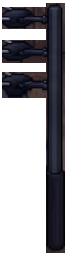
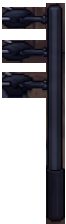
Secret Map: barn apron shortened to the game's floor line so things outside the ring don't draw over the skirt; posts recut
Claude-Session: https://claude.ai/code/session_01Vt6RynQ8ccLExMRf8m5kQm

diff --git a/src/03_assets.js b/src/03_assets.js
@@ -5,7 +5,7 @@ const POSTS={"L": {"src": "__ASSET(maps/post_L.png)__", "x": 28.6416, "y": 82.94
 const PANO=new Image();PANO.src="__ASSET(maps/bmfranch_full.webp)__";
 // the Secret Map: inside the barn. Same ring layout, its own front posts
 const SECRET=new Image();SECRET.src="__ASSET(maps/secret_full.webp)__";
-const SPOSTS={L:{src:"__ASSET(maps/secret_post_L.png)__",x:30,y:76,w:28,h:126.5},R:{src:"__ASSET(maps/secret_post_R.png)__",x:251,y:76,w:33,h:126.5}};for(const k in SPOSTS){SPOSTS[k].img=new Image();SPOSTS[k].img.src=SPOSTS[k].src;}const ENT=new Image();ENT.src="__ASSET(maps/bmfranch_entrance.webp)__";
+const SPOSTS={L:{src:"__ASSET(maps/secret_post_L.png)__",x:30,y:76,w:28,h:112},R:{src:"__ASSET(maps/secret_post_R.png)__",x:251,y:76,w:33,h:112}};for(const k in SPOSTS){SPOSTS[k].img=new Image();SPOSTS[k].img.src=SPOSTS[k].src;}const ENT=new Image();ENT.src="__ASSET(maps/bmfranch_entrance.webp)__";
 const HDKEYS=Object.keys(HD).filter(k=>k!=='arena');const HDIMG={};for(const k of HDKEYS){HDIMG[k]=new Image();HDIMG[k].src=HD[k].src;}
 let hdWait=0;function hdReady(){if(hdWait>600)return true;return ARENA_IMG.complete&&ARENA_IMG.naturalWidth&&PANO.complete&&PANO.naturalWidth&&ENT.complete&&ENT.naturalWidth&&HDKEYS.every(k=>HDIMG[k].complete&&HDIMG[k].naturalWidth);}
 function buildHD(k){const im=HDIMG[k],d=HD[k],set={};if(!im.complete||!im.naturalWidth)return;try{d.names.forEach((n,i)=>{const c=mk(320,224);const g=c.getContext('2d');g.drawImage(im,(i%d.cols)*320,Math.floor(i/d.cols)*224,320,224,0,0,320,224);set[n]=c;
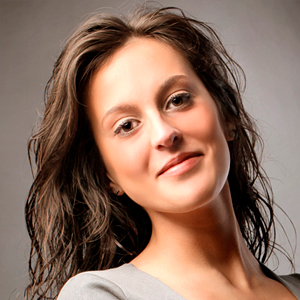
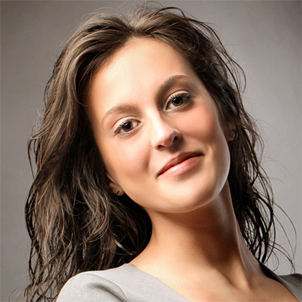
fix: fix the images for portfolio and about us parts

diff --git a/singolo2.css b/singolo2.css
@@ -108,18 +108,25 @@ section.portfolio {
     justify-content: flex-start;
     align-items: stretch;
     flex-wrap: wrap;
+    width: 962px;
+    height: 621px;
     margin-top: 19px;
+    overflow: hidden;
 }
 
 .portfolio .portfolio__images .portfolio__image {
+    display: flex;
+    justify-content: center;
+    align-items: center;
     width: 220px;
     height: 187px;
     margin-bottom: 20px;
-    margin-right: 20px
+    margin-right: 20px;
+    overflow: hidden;
 }
 
 .portfolio .portfolio__images .portfolio__image img {
-    filter: saturate(90%);
+    filter: contrast(90%);
 }
 
 section.about {
@@ -153,13 +160,15 @@ section.about {
     display: block;
     width: 300px;
     height: 300px;
-    filter: saturate(85%);
+    
 }
 
 .about .about__persons .about__person .header {
     margin-top: 18px;
     font-size: 18px;
     letter-spacing: 0.1px;
+    white-space: nowrap;
+    overflow: hidden;
 }
 
 .about .about__persons .about__person .description {
@@ -207,6 +216,7 @@ section.about {
 
 .about .about__persons .about__person .media .media-site .twitter {
     width: 14px;
+    margin-top: 1px;
     background: url('assets/icons/about_us/twitter.svg') no-repeat;
 }
 
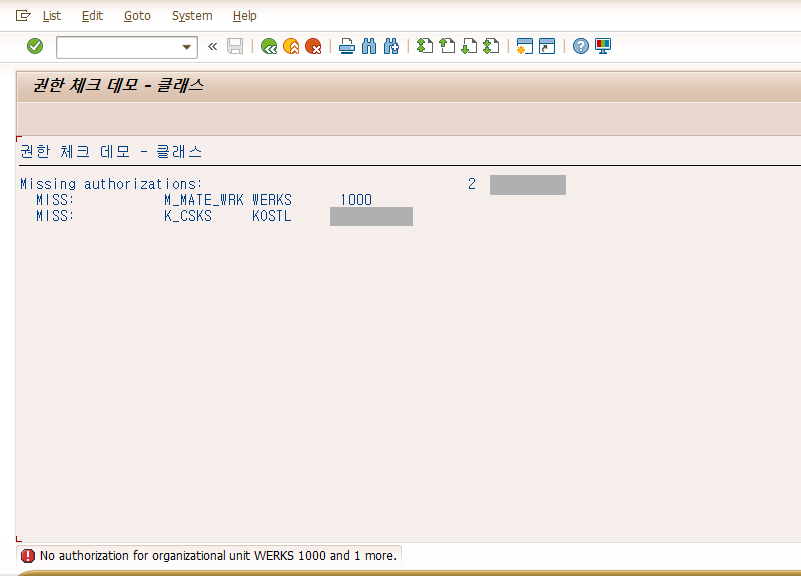
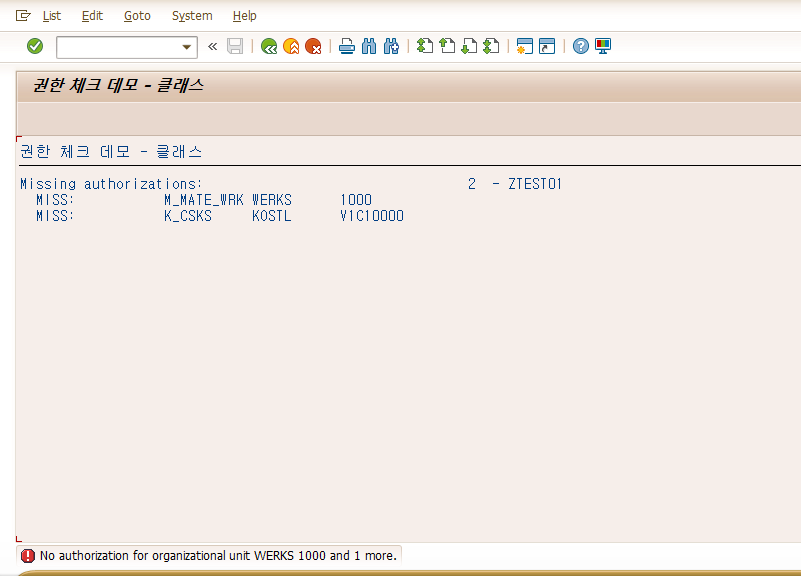
Restore original screenshots

Changed region(s): [[0.593, 0.2812, 0.7179, 0.3438], [0.4057, 0.3438, 0.5306, 0.4062]]

diff --git a/auth-check/index.html b/auth-check/index.html
@@ -346,8 +346,6 @@
   <tr><td>VALUE</td><td>XUVAL</td><td>체크할 값</td></tr>
 </table></div>
 
-<p class="sub">화면 캡처의 시스템 정보와 계정, 조직 값은 가려두었다.</p>
-
 <figure class="shot">
   <img src="images/05_01_se11_structure.png" alt="SE11 구조 ZCMS0070">
   <figcaption>구조 ZCMS0070. 체크 요청 1행의 형태</figcaption>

::::

DESCRIPTION OF THE TASK: Starting with the line that holds "font-size: 18px;", repeat exactly every line through the end of the material above, both ends included, without the pictures.

PROBLEM SOLUTION:
     font-size: 18px;
     letter-spacing: 0.1px;
+    white-space: nowrap;
+    overflow: hidden;
 }
 
 .about .about__persons .about__person .description {
@@ -207,6 +216,7 @@ section.about {
 
 .about .about__persons .about__person .media .media-site .twitter {
     width: 14px;
+    margin-top: 1px;
     background: url('assets/icons/about_us/twitter.svg') no-repeat;
 }
 
Restore original screenshots

Changed region(s): [[0.593, 0.2812, 0.7179, 0.3438], [0.4057, 0.3438, 0.5306, 0.4062]]

diff --git a/auth-check/index.html b/auth-check/index.html
@@ -346,8 +346,6 @@
   <tr><td>VALUE</td><td>XUVAL</td><td>체크할 값</td></tr>
 </table></div>
 
-<p class="sub">화면 캡처의 시스템 정보와 계정, 조직 값은 가려두었다.</p>
-
 <figure class="shot">
   <img src="images/05_01_se11_structure.png" alt="SE11 구조 ZCMS0070">
   <figcaption>구조 ZCMS0070. 체크 요청 1행의 형태</figcaption>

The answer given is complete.